Why Are Certain Items Taxed Differently? 

Let’s take a step back and talk about tax policies and why there are tax exemptions on certain items. 

Tax policies are used to encourage or discourage behaviors, for example, sin tax for cigarettes and alcohol. Another unpopular sin tax is tax on sugar, and that’s why soda and candy are often taxable. 

But another key function of tax policy is to create social equality. Thus comes a reduced tax rate or 0% tax rate for food. Food, especially raw food, is essential and necessary for human life. Therefore, a good number of states decided not to impose tax on such a commodity. Like prescribed medication, we simply can’t live without them. 

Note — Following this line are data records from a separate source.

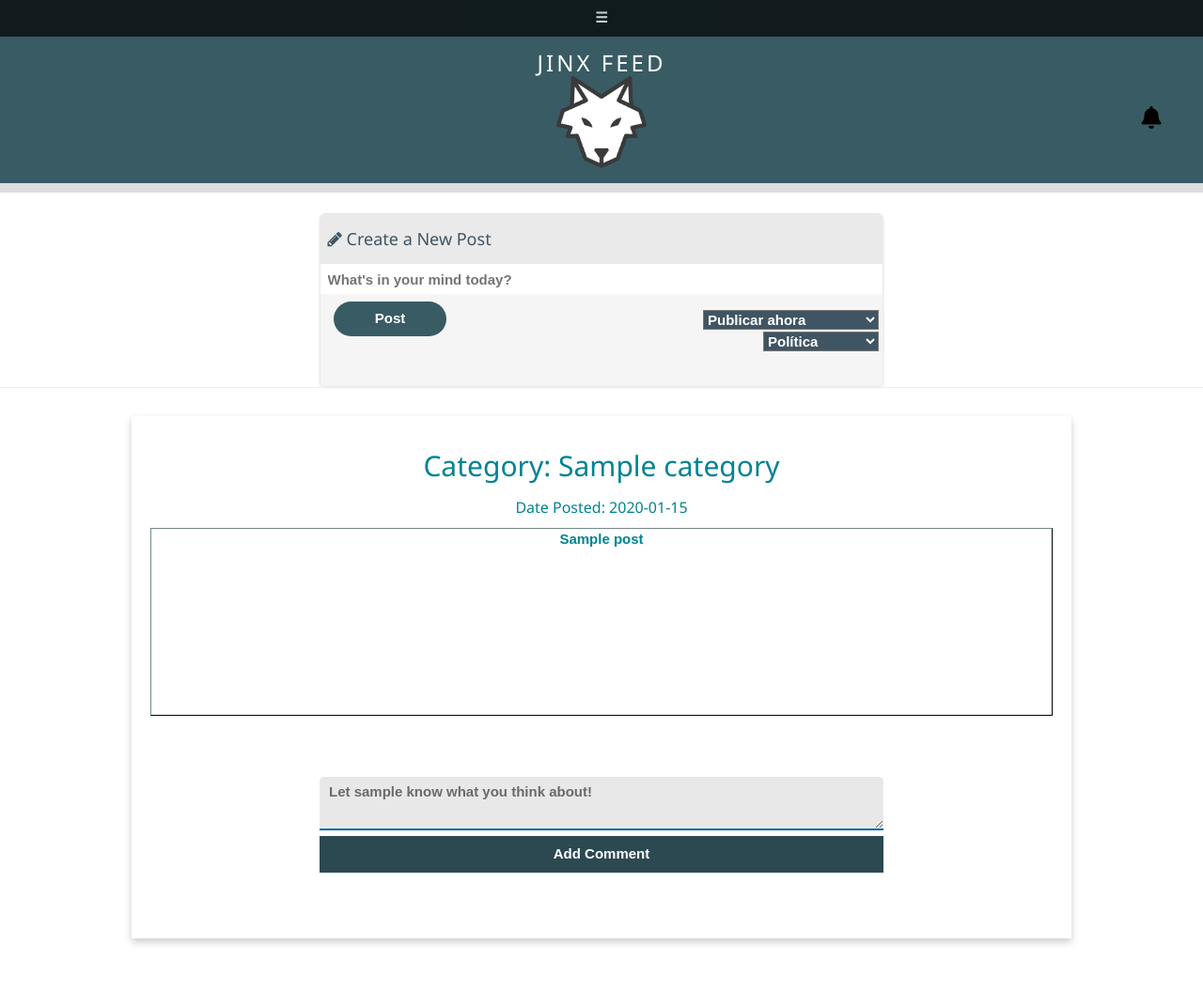
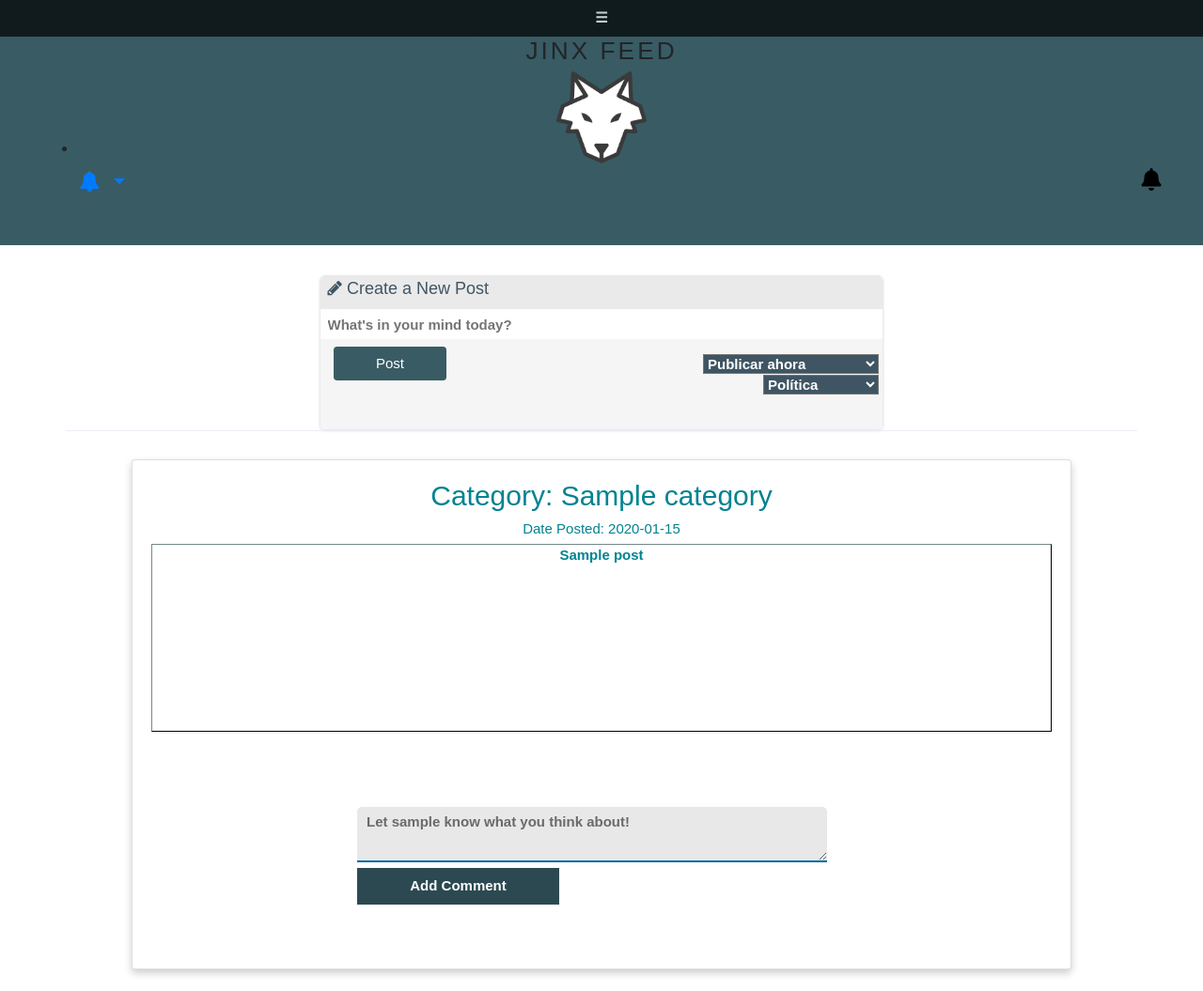
Before and after one commit to nickolasnolte1/Proyecto-Estructura-de-Datos-2.0, a Python web app: template templates/homepage.html in a window 1280 px wide; the page is wider, and only the part inside the window is pictured. Shown: that part at 94% size. Before the commit the page ends 1006 px from the top of that part, so only its background shows below. Run offline with Jinja, Linux system fonts and the light colour scheme; the template is opened without the code that fills it: most values are stand-ins (such as "Sample title", 1, 10 or a date in 2020); some libraries are stand-ins or nearby versions.

Commit message:
Homepage update (friend request)

```diff
--- a/templates/homepage.html
+++ b/templates/homepage.html
@@ -317,9 +317,11 @@ ul {
 /** Comments **/
 
 .container_comment {
-	max-width: 640px;
 	margin: 30px auto;
 	background: #fff;
+  width: 500px;
+  position:relative;
+  right:30px;
 	border-radius: 8px;
 	padding: 20px;
 }
@@ -336,7 +338,9 @@ ul {
 }
 
 .container_comment textarea {
-	width: 100%;
+	width: 500px;
+  position:relative;
+  left:0px;
 	border: none;
 	background: #E8E8E8;
 	padding: 5px 10px;
@@ -345,6 +349,18 @@ ul {
 	border-bottom: 2px solid #016BA8;
 	transition: all 0.5s;
 	margin-top: 15px;
+}
+
+
+
+
+
+
+
+/** Friend requests **/
+.dropdown-item .user-item {
+  white-space: normal;
+  vertical-align: bottom;
 }
     </style>
 
@@ -361,7 +377,7 @@ ul {
             <div class="w3-sidebar w3-bar-block w3-card w3-animate-left" style="background-color: #284147;" id="leftMenu">
                 <button style="color: white;" onclick="closeLeftMenu()" class="w3-bar-item w3-button w3-large">Close Menu &times;</button>
 
-                <h3 style="text-align:center">ACCOUNT INFORMATION</h3>
+                <h3 style="text-align:center; font-size:x-large">ACCOUNT INFORMATION</h3>
 
                 <div>
                 <p class="info" style="margin-top: 15px;"><b>Username: {{username}}</p></b>
@@ -391,8 +407,84 @@ ul {
             <div class="jinx">
                 <button class="" onclick="openLeftMenu()">&#9776;</button>
                 <div class="w3-container">
-                <h3>JINX FEED</h3>
+                <h3 style="margin-bottom: 20px;">JINX FEED</h3>
                 <img src="/static/images/wolf1.png" alt="" id="logo1">
+
+
+
+
+
+
+
+                <script src="https://ajax.googleapis.com/ajax/libs/jquery/2.1.1/jquery.min.js"></script>
+                <script src="https://maxcdn.bootstrapcdn.com/bootstrap/4.0.0/js/bootstrap.bundle.min.js"></script>
+                <link href="https://maxcdn.bootstrapcdn.com/bootstrap/4.0.0/css/bootstrap.min.css" rel="stylesheet" />
+
+                <li class="nav-item dropdown" style="width: 300px; bottom:43px; left:50px;">
+                  <a class="nav-link dropdown-toggle mr-lg-2" id="contactsDropdown" href="#" data-toggle="dropdown" aria-haspopup="true" aria-expanded="false">
+                    <i class="fa fa-fw fa-bell"></i>
+                    <span class="d-lg-none">
+                      Contacts:
+                    </span>
+                  </a>
+                  <div class="dropdown-menu dropdown-menu-right" style="width: 300px; position:relative;"  aria-labelledby="contactsDropdown">
+                    <h6 class="dropdown-header">Friend Requests:</h6>
+
+
+                    <div class="dropdown-divider"></div>
+                    <a class="dropdown-item" href="#">
+                      <div class="text-left user-item" style="display: inline-block; margin-left: 10px; width: 100px;">
+                        Elon Musk
+                      </div>
+                      <span class="text-right">
+                          <input type="button" class="btn btn-primary btn-sm" value="Accept">
+                          <input type="button" class="btn btn-default btn-sm" value="Reject">
+                      </span>
+                    </a>
+
+                    <div class="dropdown-divider"></div>
+                    <a class="dropdown-item" href="#">
+                      <div class="text-left user-item" style="display: inline-block; margin-left: 10px; width: 100px;">
+                        Steve Jobs
+                      </div>
+                      <span class="text-right">
+                          <input type="button" class="btn btn-primary btn-sm" value="Accept">
+                          <input type="button" class="btn btn-default btn-sm" value="Reject">
+                      </span>
+                    </a>
+
+                    <div class="dropdown-divider"></div>
+                    <a class="dropdown-item" href="#">
+                      <div class="text-left user-item" style="display: inline-block; margin-left: 10px; width: 100px;">
+                        Fernando Boiton
+                      </div>
+                      <span class="text-right">
+                          <input type="button" class="btn btn-primary btn-sm" value="Accept">
+                          <input type="button" class="btn btn-default btn-sm" value="Reject">
+                      </span>
+                    </a>
+
+
+                    <div class="dropdown-divider"></div>
+                    <a class="dropdown-item" href="#">
+                      <div class="text-left user-item" style="display: inline-block; margin-left: 10px; width: 100px;">
+                        Fernanda García
+                      </div>
+                      <div style="display: inline-block;">
+                        <input type="button" class="btn btn-primary btn-sm" value="Accept">
+                        <input type="button" class="btn btn-default btn-sm" value="Reject">
+                      </div>
+                    </a>
+                  </div>
+                </li>
+
+
+
+
+
+
+
+
                 </div>
             </div>
 
@@ -435,7 +527,7 @@ ul {
             <!-- Box para post -->
 
             <link href="https://maxcdn.bootstrapcdn.com/font-awesome/4.3.0/css/font-awesome.min.css" rel="stylesheet">
-            <div class="container bootstrap snippets bootdey">
+            <div class="container bootstrap snippets bootdey"
                 <div class="row">
                 <div class="panel">
                 <div class="panel-body">
@@ -504,7 +596,7 @@ ul {
                                   </div> <!--End col -->
                                   </div> <!-- End row -->
                               <div class="row">
-                                <div class="col-6">
+                                <div class="col-6" style="width:1000px;">
                               <textarea type="text" class="input" placeholder="Let {{username}} know what you think about!" v-model="newItem" @keyup.enter="addItem()"></textarea>
                                   <button style="background-color: #2c4952;" v-on:click="addItem()" class='primaryContained float-right' type="submit">Add Comment</button>
                                 </div> <!-- End col -->
```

So, food is tax free in certain states.

Is Candy Taxable? 

As mentioned above, candy is usually taxable because policy makers want to discourage the consumption of sugar. But here’s the interesting part. A lot of states explicitly say candy is not food, therefore subject to tax, but if the candy has flour as an ingredient, then it’s not candy anymore. 

Mind blowing, right?!? 

Here’s an example:  

Minnesota specifically tax exempts food and food ingredients. Food and food ingredients are defined as “substances, whether in liquid, concentrated, solid, frozen, dried, or dehydrated form, that are sold for ingestion or chewing by humans and are consumed for their taste or nutritional value.” Candy is excluded from Minnesota’s exemption for food and food ingredients and is subject to tax. 

However, preparations containing flour are specifically excluded from Minnesota’s definition of candy. A Minnesota regulation notes that preparations containing flour include white, whole wheat, rice, corn, or brown flour, as long as the label lists “flour” as one of the ingredients. Candy with flour is therefore considered to be “food and food ingredients” by Minnesota and is exempt from tax. 

So, if you buy a Twix bar in Minnesota, you don’t pay sales tax, versus if you buy a Snickers bar, you have to pay sales tax. 

And Minnesota is not alone. Here’s a list of all the states’ treatment of candy in case next time you are at the grocery store you want to be more informed of exactly what items you are paying sales tax for. 

Observations on Candy’s Taxability

We have two more interesting observations about candy’s taxability. 

First, taxability is not the same for all the Streamlined Sales Tax states. The 24 SST states may agree on the definition of candy versus food, but they made their own decision on how to tax candy and food.  

Second, if the candy is in spray, squeeze and/or powdered form, they are almost always exempt because taxable candy items must be in the form of bars, drops or pieces. If this doesn’t confuse you even more, I don’t know what will!

Do You Need Help with Sales Tax?

Figuring out the taxability of your products is a key step in becoming sales tax compliant and we are here to help.

Option 1: If you have questions and would like to meet with one of our sales tax experts, schedule a sales tax consultation.

Option 2: If you’d like to learn to become a sales tax hero, check out our sales tax courses.

Option 3: If you’re ready to turn your sales tax over to the experts and are interested in our sales tax services, be sure to contact us.